++++ Input ++++

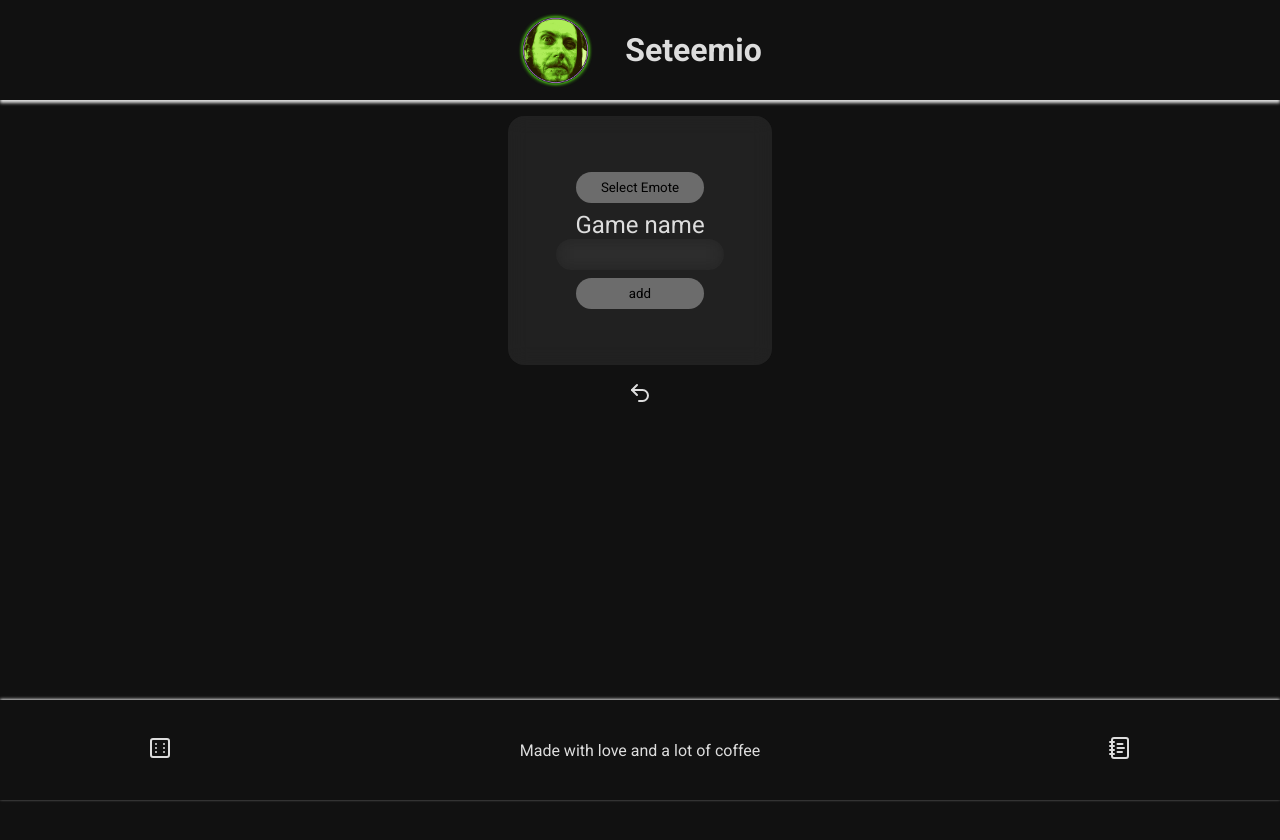
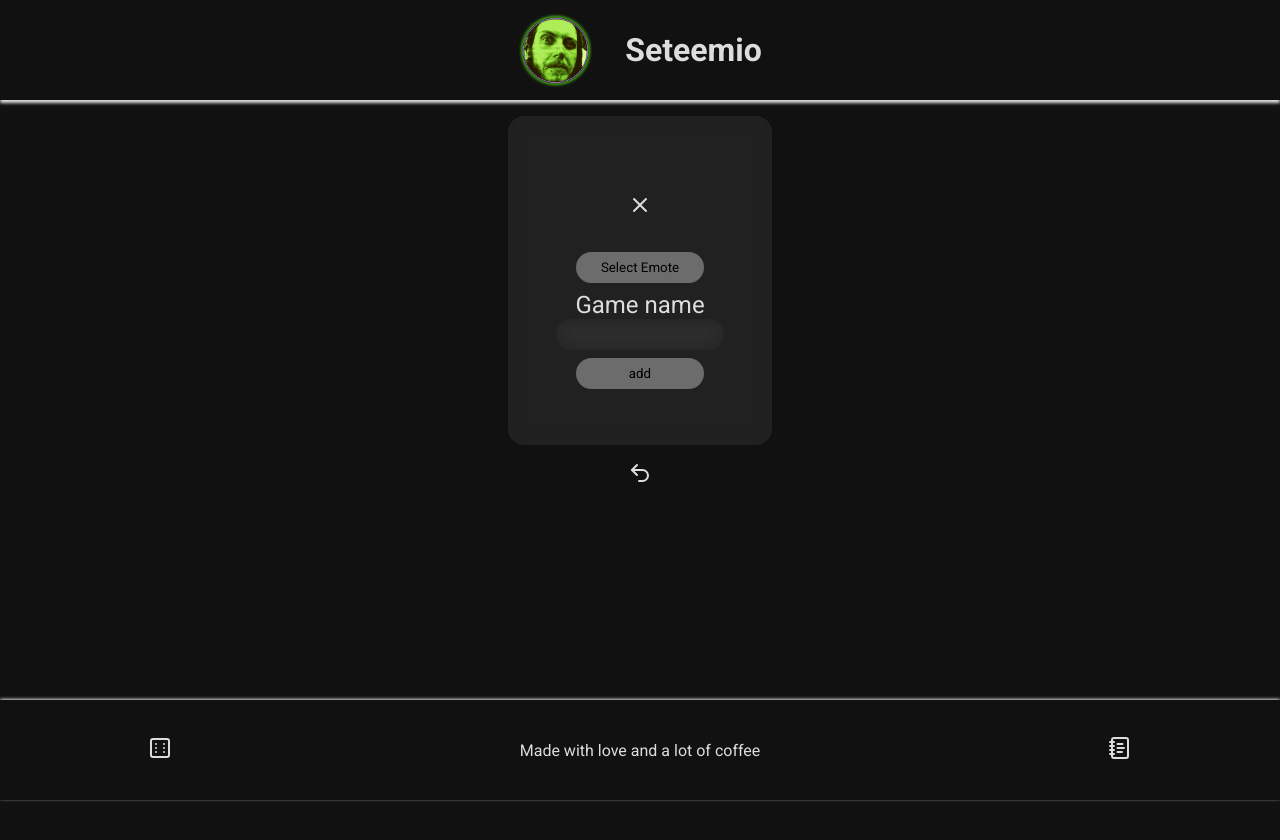
Before and after one commit to AnthonyDeplanque/link-tree, a React (Vite) app: page /random in a window 1280 px wide. Shown: the top 840 px of the page. Built offline with nearby package versions, Linux system fonts and the light colour scheme.

Commit message:
fixed z-index

```diff
--- a/src/assets/slot-machine.css
+++ b/src/assets/slot-machine.css
@@ -5,6 +5,7 @@
 
 .slot-box {
   font-size: 3rem;
+  min-height: 4rem;
 }
 
 .slot-machine-result {
--- a/src/components/randomizer/GameForm.tsx
+++ b/src/components/randomizer/GameForm.tsx
@@ -1,17 +1,22 @@
-import React, { FormEvent, useState } from "react";
-import EmoteGrid from "./EmoteGrid";
+import React, { FormEvent } from "react";
 import { SelectedGame } from "./Randomizer";
 import "../../assets/randomizer.css";
 import { uuid } from "../../Helpers/UUID";
+import CancelIcon from "../icons/CancelIcon";
 
 interface GameFormProps {
+  onEmoteGridOpen: () => void;
+  showEmoteGrid: boolean;
+  gameEmote: string;
+  gameName: string;
   onAddGame: (game: SelectedGame) => void;
+  setGameEmote: (value: string) => void;
+  setGameName: (value: string) => void;
 }
 
-const GameForm: React.FC<GameFormProps> = ({ onAddGame }) => {
-  const [gameEmote, setGameEmote] = useState<string>("");
-  const [gameName, setGameName] = useState<string>("");
-  const [showEmoteGrid, setShowEmoteGrid] = useState<boolean>(false);
+const GameForm: React.FC<GameFormProps> = (props) => {
+
+  const { showEmoteGrid, gameEmote, gameName, onEmoteGridOpen, onAddGame, setGameEmote, setGameName, } = props;
 
   const handleSubmit = (e: FormEvent<HTMLFormElement> | React.MouseEvent<HTMLButtonElement, MouseEvent>) => {
     e.preventDefault();
@@ -27,23 +32,23 @@ const GameForm: React.FC<GameFormProps> = ({ onAddGame }) => {
     setGameName("");
   };
 
-  const handleSelectEmote = (emote: string) => {
-    setGameEmote(emote);
-    setShowEmoteGrid(false);
-  };
+
 
   return (
     <>
-      {showEmoteGrid && <EmoteGrid onSelect={handleSelectEmote} onClose={() => setShowEmoteGrid(false)} />}
       <form className="add-game card-box" onSubmit={(e) => handleSubmit(e)}>
+        <div className="button-selector-div">
+          <div className="slot-box">{gameEmote ? gameEmote : <CancelIcon />}</div>
+        </div>
+
         <div className="selected-emote">
           <div className="button-selector-div">
-            <button className="game-selector-button" type="button" onClick={() => setShowEmoteGrid(!showEmoteGrid)}>
+            <button className="game-selector-button" type="button" onClick={onEmoteGridOpen}>
               {showEmoteGrid ? "Close Emote panel" : "Select Emote"}
             </button>
           </div>
-          {gameEmote && <div className="slot-box">{gameEmote}</div>}
         </div>
+
         <div className="name-selector">
           <label>Game name</label>
           <input className="card-box" value={gameName} onChange={(e) => setGameName(e.target.value)} />
@@ -52,6 +57,7 @@ const GameForm: React.FC<GameFormProps> = ({ onAddGame }) => {
           <button className="game-selector-button" type="submit">add</button>
         </ div>
       </form>
+
     </>
   );
 };
--- a/src/components/randomizer/Randomizer.tsx
+++ b/src/components/randomizer/Randomizer.tsx
@@ -6,6 +6,7 @@ import SlotMachine from "./SlotMachine";
 import { Link } from "react-router-dom";
 import BackIcon from "../icons/BackIcon";
 import { useSelectedGames } from "../../context/randomizer/useSelectedGames";
+import EmoteGrid from "./EmoteGrid";
 
 export interface SelectedGame {
   id: string;
@@ -18,6 +19,9 @@ const Randomizer: React.FC = () => {
   const { selectedGames, addOrRemoveGames } = useSelectedGames();
 
   const [isSlotMachineDisplayed, setIsSlotMachineDisplayed] = useState<boolean>(false);
+  const [isEmoteGridShown, setIsEmoteGridShown] = useState<boolean>(false);
+  const [gameEmote, setGameEmote] = useState<string>("");
+  const [gameName, setGameName] = useState<string>("");
 
   const handleAddGame = (game: SelectedGame): void => {
     addOrRemoveGames(game);
@@ -30,17 +34,46 @@ const Randomizer: React.FC = () => {
     }
   };
 
+  const handleSelectEmote = (emote: string) => {
+    setGameEmote(emote);
+    setIsEmoteGridShown(false);
+  };
+
+  const onEmoteGridOpen = () => {
+    setIsEmoteGridShown(true);
+    if (isSlotMachineDisplayed) {
+      setIsSlotMachineDisplayed(false);
+    }
+  }
+
+  const onSlotMachineOpen = () => {
+    setIsSlotMachineDisplayed(true);
+    if (isEmoteGridShown) {
+      setIsEmoteGridShown(false);
+    }
+  }
+
+
   return (
     <div style={{ display: "flex", flexDirection: "column", alignContent: "center", justifyContent: "center", alignItems: "center" }}>
       <div className="randomizer">
         <div className="game-selection">
-          <GameForm onAddGame={handleAddGame} />
+          <GameForm
+            onAddGame={handleAddGame}
+            showEmoteGrid={isEmoteGridShown}
+            onEmoteGridOpen={onEmoteGridOpen}
+            gameEmote={gameEmote}
+            gameName={gameName}
+            setGameName={setGameName}
+            setGameEmote={setGameEmote} />
           {selectedGames.length > 0 && <RandomGameList games={selectedGames} onDelete={handleDelete} />}
         </div>
+        {isEmoteGridShown && <EmoteGrid onSelect={handleSelectEmote} onClose={() => setIsEmoteGridShown(false)} />}
+        {isSlotMachineDisplayed && <SlotMachine slots={selectedGames} onClose={() => setIsSlotMachineDisplayed(false)} />}
       </div>
       {selectedGames.length > 1 && <div className="button-selector-div">
-        <button className="game-selector-button" onClick={() => setIsSlotMachineDisplayed(true)}>Open Slot Machine</button></div>}
-      {isSlotMachineDisplayed && <SlotMachine slots={selectedGames} onClose={() => setIsSlotMachineDisplayed(false)} />}
+        <button className="game-selector-button" onClick={onSlotMachineOpen}>Open Slot Machine</button></div>}
+
       <Link to="/">
         <BackIcon />
       </Link>
```
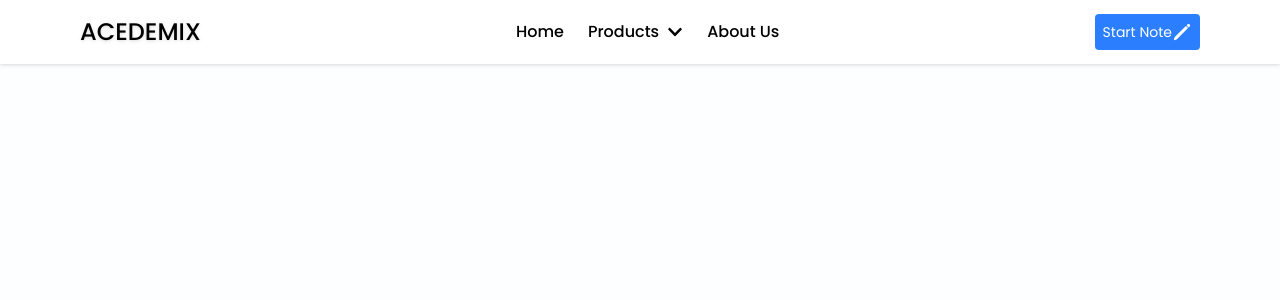
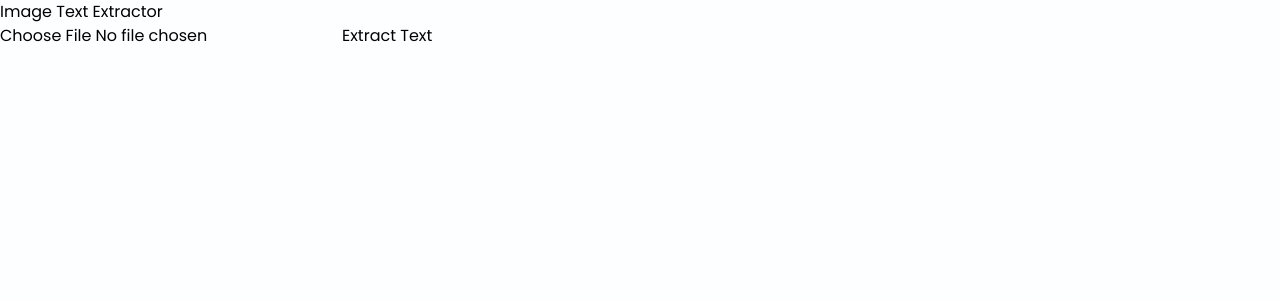
Before and after one commit to Menusha2k1/ACEDEMIX, a React (Vite) app in the folder Frontend/: page /image-to-text in a window 1280 px wide. Shown: the top 300 px of the page. Built offline with nearby package versions, Linux system fonts and the light colour scheme.

Commit message:
Implementing text extractor

```diff
--- a/Frontend/src/pages/ImageToText/imageToText.jsx
+++ b/Frontend/src/pages/ImageToText/imageToText.jsx
@@ -1,14 +1,65 @@
-import React, { useState } from 'react'
-import Navbar from '../../components/Navbar/navbar';
+import { useState } from 'react';
+import axios from 'axios';
 
-const imageToText = () => {
+export default function TextExtractor() {
+  const [image, setImage] = useState(null);
+  const [text, setText] = useState('');
+  const [isLoading, setIsLoading] = useState(false);
+  const [error, setError] = useState('');
+
+  const handleSubmit = async (e) => {
+    e.preventDefault();
+    if (!image) return;
+
+    setIsLoading(true);
+    setError('');
+
+    const formData = new FormData();
+    formData.append('image', image);
+
+    try {
+      const response = await axios.post(
+        'http://localhost:3001/api/extract-text',
+        formData,
+        { headers: { 'Content-Type': 'multipart/form-data' } }
+      );
+      setText(response.data.text);
+    } catch (err) {
+      setError(err.response?.data?.error || 'Extraction failed');
+    } finally {
+      setIsLoading(false);
+    }
+  };
+
   return (
-   <div>
-    <Navbar/>
+    <div className="container">
+      <h1>Image Text Extractor</h1>
 
-   </div>
+      <form onSubmit={handleSubmit}>
+        <input
+          type="file"
+          accept="image/*"
+          onChange={(e) => setImage(e.target.files[0])}
+          disabled={isLoading}
+        />
+        <button type="submit" disabled={!image || isLoading}>
+          {isLoading ? 'Processing...' : 'Extract Text'}
+        </button>
+      </form>
 
-  )
+      {error && <div className="error">{error}</div>}
+
+      {text && (
+        <div className="result">
+          <h2>Extracted Text:</h2>
+          <textarea
+            value={text}
+            readOnly
+            rows="10"
+            style={{ width: '100%' }}
+          />
+        </div>
+      )}
+    </div>
+  );
 }
-
-export default imageToText
```
Also changed, not shown: 1 other file (tests, documents, lock files or other folders).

++++

What you will do
Copy out every line from the data above in which the word "export" occurs.

Your solution
 export interface SelectedGame {
+export default function TextExtractor() {
-export default imageToText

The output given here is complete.